Our only gripes centered on the oil tank filler and the fuel tank opening. The dry sump's oil tank filler is a long way from the tank itself, so you must wait a few minutes after adding oil (after warming up the bike for at least a few minutes) for it to show on the oil-level indicator to ensure you won't overfill the reservoir. You must take care when topping off the gas tank as well, as the small receptacle beneath the cap can cause fuel to spray everywhere. For a first attempt in the sport-touring category, the Aprilia RST1000 Futura is one fantastic motorcycle. The competition had better worry when Aprilia gets some time to refine it further.

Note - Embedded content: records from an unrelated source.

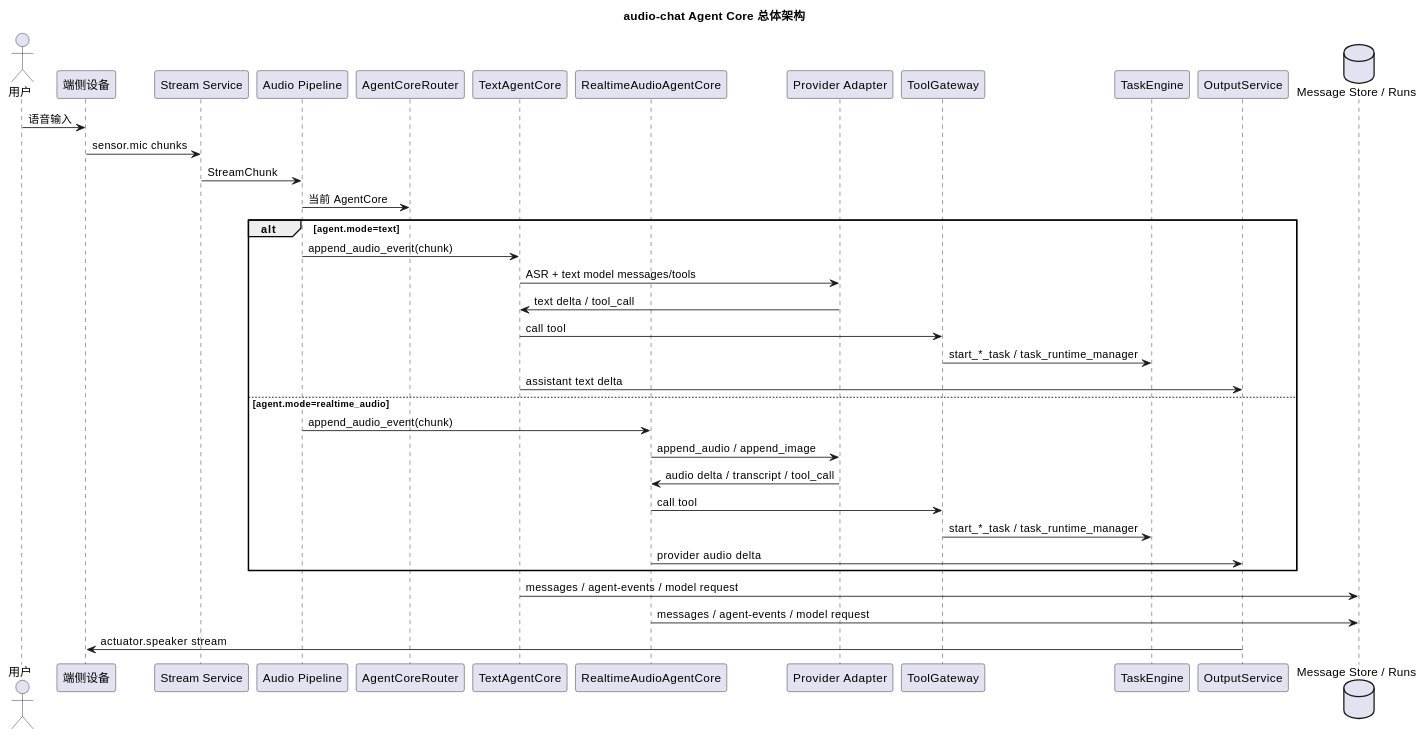
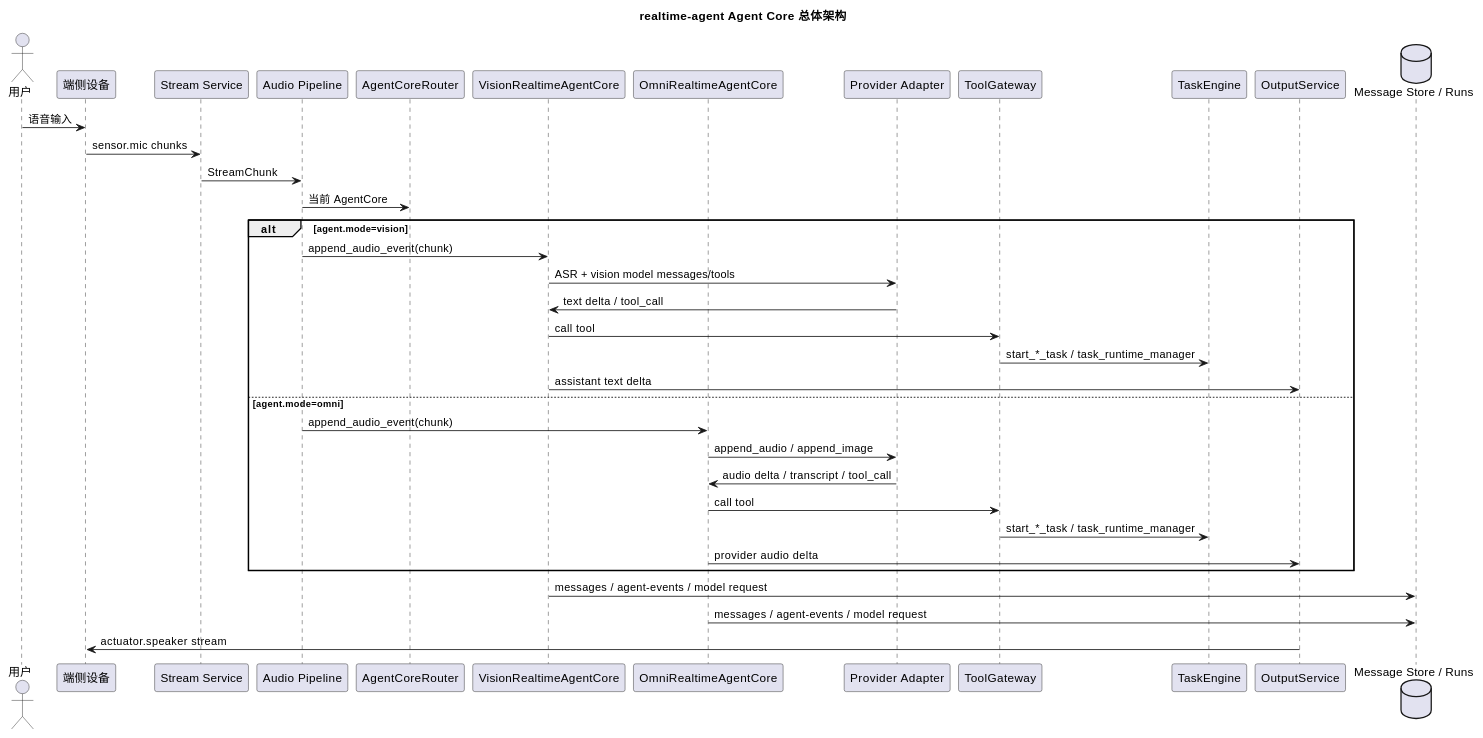
Before and after one commit to HengeLiu/RealtimeAgent: the diagram in audio-server/docs/internal/agent-core-design.md, drawn with PlantUML. The commit also changed other lines of this file and 488 other files, not shown here.

````diff
--- a/audio-server/docs/internal/agent-core-design.md
+++ b/audio-server/docs/internal/agent-core-design.md
@@ -119,43 +119,43 @@
 ```plantuml
 @startuml
-title audio-chat Agent Core 总体架构
+title realtime-agent Agent Core 总体架构
 
 actor "用户" as User
 participant "端侧设备" as Device
 participant "Stream Service" as Stream
 participant "Audio Pipeline" as Audio
 participant "AgentCoreRouter" as Router
-participant "TextAgentCore" as Text
-participant "RealtimeAudioAgentCore" as RT
+participant "VisionRealtimeAgentCore" as Vision
+participant "OmniRealtimeAgentCore" as RT
 participant "Provider Adapter" as Provider
 participant "ToolGateway" as Tools
 participant "TaskEngine" as Tasks
 participant "OutputService" as Output
 database "Message Store / Runs" as Store
 
 User -> Device : 语音输入
 Device -> Stream : sensor.mic chunks
 Stream -> Audio : StreamChunk
 Audio -> Router : 当前 AgentCore
 
-alt agent.mode=text
-  Audio -> Text : append_audio_event(chunk)
-  Text -> Provider : ASR + text model messages/tools
-  Provider -> Text : text delta / tool_call
-  Text -> Tools : call tool
+alt agent.mode=vision
+  Audio -> Vision : append_audio_event(chunk)
+  Vision -> Provider : ASR + vision model messages/tools
+  Provider -> Vision : text delta / tool_call
+  Vision -> Tools : call tool
   Tools -> Tasks : start_*_task / task_runtime_manager
-  Text -> Output : assistant text delta
-else agent.mode=realtime_audio
+  Vision -> Output : assistant text delta
+else agent.mode=omni
   Audio -> RT : append_audio_event(chunk)
   RT -> Provider : append_audio / append_image
   Provider -> RT : audio delta / transcript / tool_call
   RT -> Tools : call tool
   Tools -> Tasks : start_*_task / task_runtime_manager
   RT -> Output : provider audio delta
 end
 
-Text -> Store : messages / agent-events / model request
+Vision -> Store : messages / agent-events / model request
 RT -> Store : messages / agent-events / model request
 Output -> Device : actuator.speaker stream
 @enduml
 ```
````
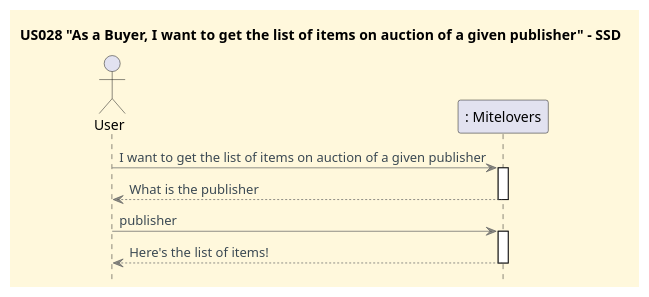
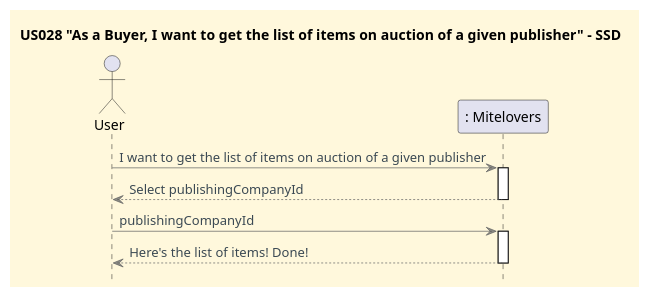
The diagram in docs/user-stories/US028/US028_get_list_of_items_on_auction_of_given_publisher_SSD.puml (CarolinaLeite-collab/JavaMarketplacePlatform), drawn with PlantUML before and after one commit.

Commit message:
update: update US028 ssd #504

```diff
--- a/docs/user-stories/US028/US028_get_list_of_items_on_auction_of_given_publisher_SSD.puml
+++ b/docs/user-stories/US028/US028_get_list_of_items_on_auction_of_given_publisher_SSD.puml
@@ -1,45 +1,45 @@
 @startuml
 'https://plantuml.com/sequence-diagram
 '==== basic style ====
 
 'hides unwanted text
 hide stereotype
 
 skinparam monochrome false
 
 skinparam shadowing false
 skinparam defaultFontName Futura
 skinparam objectFontSize 20
 skinparam backgroundColor CornSilk
 skinparam objectBackgroundColor WhiteSmoke
 skinparam noteBackgroundColor #FFFFE0
 skinparam ArrowFontColor #3B4953
 skinparam ArrowColor #57595BAA
 
 'undefined objects
 skinparam object {
   BackgroundColor<<highlight>> 91C6BCAA
   BorderColor<<highlight>> 4B9DA9AA
   FontColor<<highlight>> 547792AA
 }
 skinparam shadowing<<highlight>> false
 
 
 title US028 "As a Buyer, I want to get the list of items on auction of a given publisher" - SSD
 
 actor User
 participant ": Mitelovers"
 
 hidefootbox
 
 User -> ": Mitelovers" : I want to get the list of items on auction of a given publisher
 activate ": Mitelovers"
-": Mitelovers" --> User : What is the publisher
+": Mitelovers" --> User : Select publishingCompanyId
 deactivate ": Mitelovers"
-User -> ": Mitelovers" : publisher
+User -> ": Mitelovers" : publishingCompanyId
 activate ": Mitelovers"
-": Mitelovers" --> User : Here's the list of items!
+": Mitelovers" --> User : Here's the list of items! Done!
 deactivate ": Mitelovers"
 
 
 @enduml
```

TOUR RIDING GEAR
Our choices for the SR staff tour
Since we were embarking on this tour at the onset of summer, we figured on running into temperatures ranging from 60 to 90-plus degrees Fahrenheit. And we were right, although not quite in the areas we expected. The weather was actually pretty mild in the middle of the Nevada desert, while it ranged from 85 to 95 degrees F in Utah and Colorado. Nevertheless, the majority of our gear was chosen well and performed admirably.
Both Trevitt and Kunitsugu chose the ubiquitous Aerostich (800/222-1994, www.aerostich.com) Roadcrafter one-piece suit, while Mikolas wore a Tour Master Cortech (800/455-2552, www.tourmaster.com) three-quarter jacket and pants. While the overall protection and quality from the Roadcrafter is unparalleled for a textile suit, Mikolas felt the Tour Master jacket and pants' venting was superior to his own Aerostich apparel, while the Cortech jacket's zip-out liner provided good warmth. During the sudden rainstorms, both Aerostich suits stayed dry up to a point, whereupon some leakage occurred. Mikolas avoided the downpour by getting lost and taking the wrong exit off the highway.
Kunitsugu and Mikolas wore Arais (800/656-2425, www.araiamericas.com), a Quantum/f for the former, Signet for the latter; both reveled in the comfort, and Kunitsugu felt the Quantum's venting was excellent. Trevitt wore a Shoei (714/730-0941, www.shoei-helmets.com) X-tec lid, which took awhile to break in, but was very comfy once it did. Venting, however, left something to be desired.
Mikolas wore Held (via Helimot European Accessories 408/298-9608) 2265 gloves the entire trip, and raved about them. Kunitsugu wore Spidi Carbo-Vents during the hottest portions of the ride, while Trevitt was adorned in Joe Rocket (800/635-6103, www.joerocket.com) Speedmaster gloves; both staffers felt the venting worked well. In the milder climes, both chose RS Taichi (310/542-4974, www.rs-taichi.com) gloves: Kunitsugu used the GP Kevlar models, while Trevitt wore GP MAX units. Comfort from both gloves was rated excellent.
For footwear, Mikolas wore a well-worn set of Z Custom Leathers (714/890-5721, www.zcustom.com) boots, while Kunitsugu used Sidi's (877/789-4940, www.motonation.com) Strada model and Trevitt used--ironically--Gaerne's Strada Pro. All had little to no complaints about comfort, with Trevitt regretting the lack of vents in the hotter climes, only to rejoice during the Denver monsoon.
This article was originally published in the December 2001 issue of Sport Rider.